++++ Source material
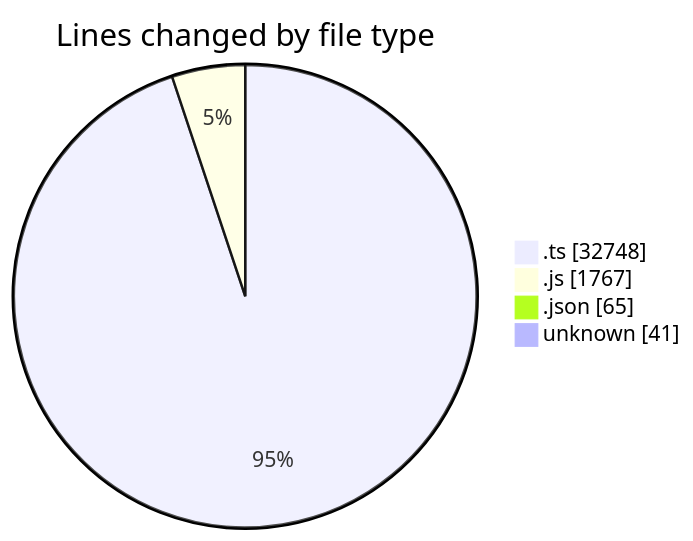
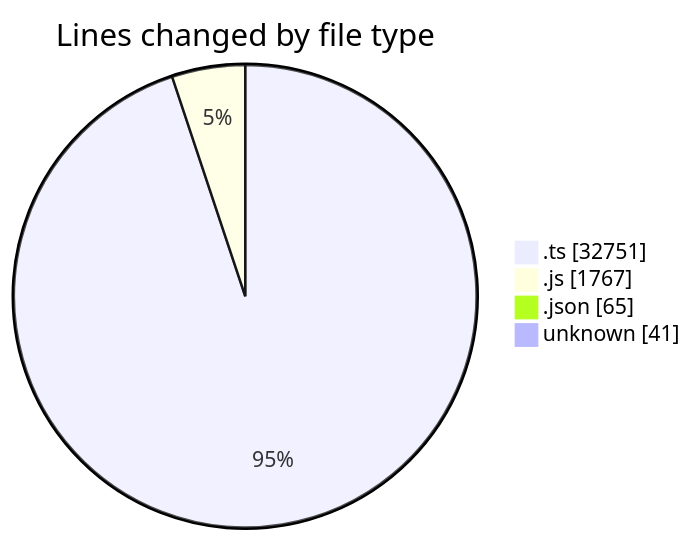
One commit to momahboobian/code-tracking changed the first of 2 diagrams in 2025-07-31/cda/README.md. Above: the diagram before and after it, drawn with Mermaid. The commit also changed other lines of this file and 1 other file, not shown here.

````diff
--- a/2025-07-31/cda/README.md
+++ b/2025-07-31/cda/README.md
@@ -30,8 +30,8 @@
 ```mermaid
 pie showData
 title Lines changed by file type
-".ts" : 32748
+".ts" : 32751
 ".js" : 1767
 ".json" : 65
 "unknown" : 41
 ```
````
++++++++
* Problem statement
Each line from the material above that mentions the word "README" needs to be copied.

* Written response
One commit to momahboobian/code-tracking changed the first of 2 diagrams in 2025-07-31/cda/README.md. Above: the diagram before and after it, drawn with Mermaid. The commit also changed other lines of this file and 1 other file, not shown here.
--- a/2025-07-31/cda/README.md
+++ b/2025-07-31/cda/README.md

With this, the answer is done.